Assignment - A single number is expected: the count of lines in the entries below that contain "data".

Entries supplied -
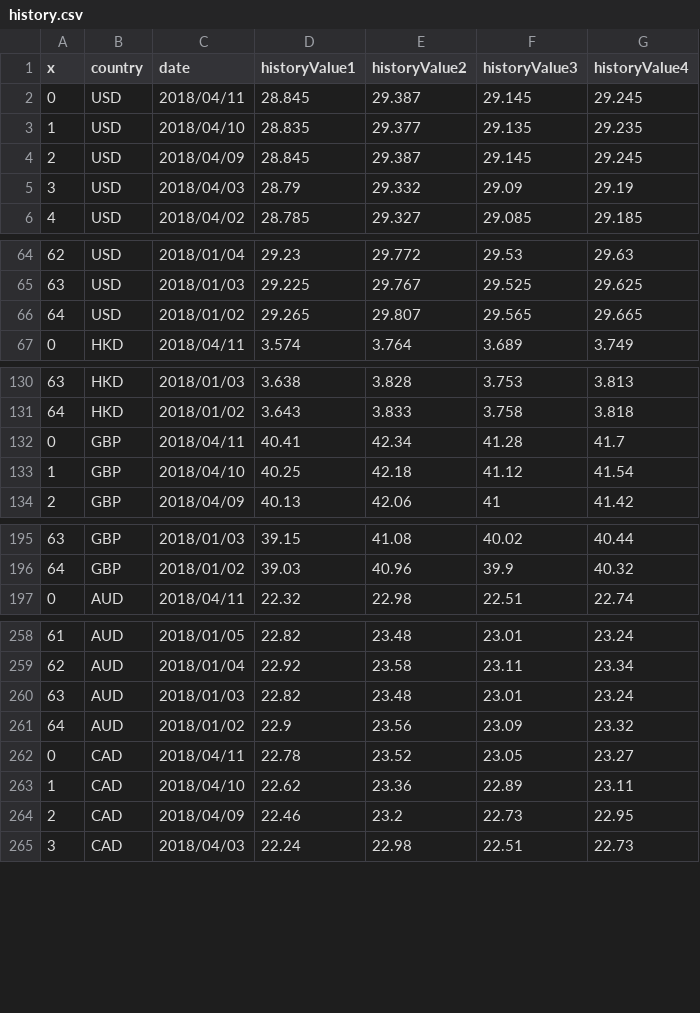
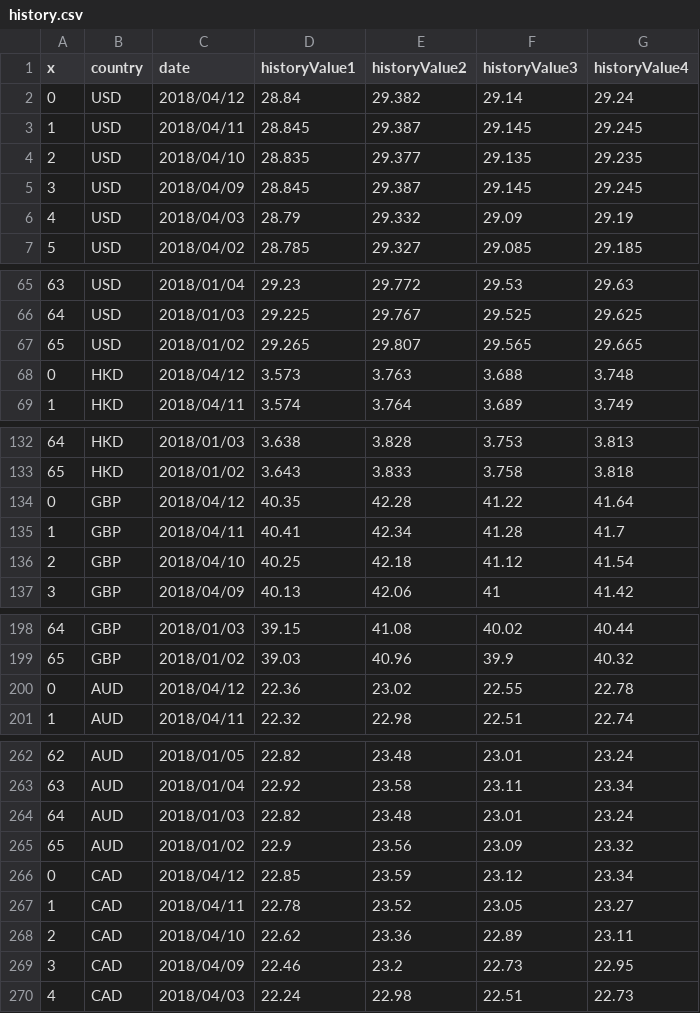
Before and after one commit to Wang-YiWei/proj_exchangeRate, a CSV file: data/history.csv, drawn as a sheet; only a part is shown, gaps mark what is left out; addresses are those after the commit; the diff covers the shown part only; the diff names each change by its address in the sheet, - before the commit and + after, or states it on an @@ line.

Commit message:
Update data automatically at 2018-04-12 09:30:01

```diff
--- a/data/history.csv
+++ b/data/history.csv
+row 2: 0 | USD | 2018/04/12 | 28.84 | 29.382 | 29.14 | 29.24
@@ column A (x) renumbered from row 3 down @@
+row 68: 0 | HKD | 2018/04/12 | 3.573 | 3.763 | 3.688 | 3.748
+row 134: 0 | GBP | 2018/04/12 | 40.35 | 42.28 | 41.22 | 41.64
+row 200: 0 | AUD | 2018/04/12 | 22.36 | 23.02 | 22.55 | 22.78
+row 266: 0 | CAD | 2018/04/12 | 22.85 | 23.59 | 23.12 | 23.34
```
Also changed, not shown: 14 added rows elsewhere in this file.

Result - 4